Crossbow pesticide use
I used Crossbow Weed Killer to treat ivy which destroying my fence. Is it legal to use that product in residential area? On the label under Part "wind restriction" something is not clear, but product was recommended by Home Depot ,
Lane County Oregon
Indeed, this is a tricky question, as the label includes terms such as "Fencerow" and "Noncrop Non-Agricultural Area." To avoid any uncertainty, I called the Oregon Department of Agriculture, and they informed me that for a number of years they have been interpreting Crossbow labels as NOT including residential sites and have cited people on numerous occasions for using Crossbow on residential sites.
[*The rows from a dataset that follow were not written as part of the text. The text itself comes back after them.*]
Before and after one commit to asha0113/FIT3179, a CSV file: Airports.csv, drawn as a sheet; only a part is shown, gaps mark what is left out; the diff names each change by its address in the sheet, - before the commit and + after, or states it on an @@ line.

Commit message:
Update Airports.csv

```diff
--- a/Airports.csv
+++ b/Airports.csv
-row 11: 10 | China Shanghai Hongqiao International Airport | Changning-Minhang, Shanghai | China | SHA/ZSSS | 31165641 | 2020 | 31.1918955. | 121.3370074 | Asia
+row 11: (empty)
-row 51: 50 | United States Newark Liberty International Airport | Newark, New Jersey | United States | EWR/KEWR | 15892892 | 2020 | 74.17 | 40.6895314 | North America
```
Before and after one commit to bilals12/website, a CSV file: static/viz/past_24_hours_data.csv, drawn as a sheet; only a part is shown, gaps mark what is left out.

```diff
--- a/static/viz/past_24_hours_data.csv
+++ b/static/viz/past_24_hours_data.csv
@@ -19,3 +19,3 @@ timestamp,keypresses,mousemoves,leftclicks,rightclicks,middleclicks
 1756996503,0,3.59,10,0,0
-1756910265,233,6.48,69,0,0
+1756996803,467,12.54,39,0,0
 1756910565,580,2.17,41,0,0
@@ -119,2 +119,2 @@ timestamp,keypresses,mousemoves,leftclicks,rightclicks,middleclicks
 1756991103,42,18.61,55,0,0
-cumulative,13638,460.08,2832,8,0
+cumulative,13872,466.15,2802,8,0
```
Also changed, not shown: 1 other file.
That being said, there are other products containing similar ingredients that may be effective on ivy. If it is practical to cut and physically remove the ivy, there is a "cut vine and stump killer" product with a dauber attached to the lid such that you paint it, undiluted, on fresh cuts (must be fresh to be effective). If there is too much for that to be practical, you may choose to cut it down and then treat the re-growth with an herbicide. Cutting it will weaken it, and treating only the re-growth will use far less herbicide than treating all of the growth. I don't make a habit of recommending specific products, but there is one that is likely to be more effective than the others: Roundup brand brush killer. I say this because it contains two ingredients: glyphosate and triclopyr. This product is similar to mixing "Roundup" (glyphosate) and Crossbow (which contains triclopyr, along with another, relatively weaker ingredient). Also, the Roundup brush killer contains a surfactant, which is critical when applying to ivy due to the thick, waxy cuticle that causes water-based materials to bead up and run off. If you use this product, keep in mind that it will kill any green vegetation it lands on. Also, triclopyr (whether from Crossbow or another product) can be taken up by roots, so nearby plants can be affected as well.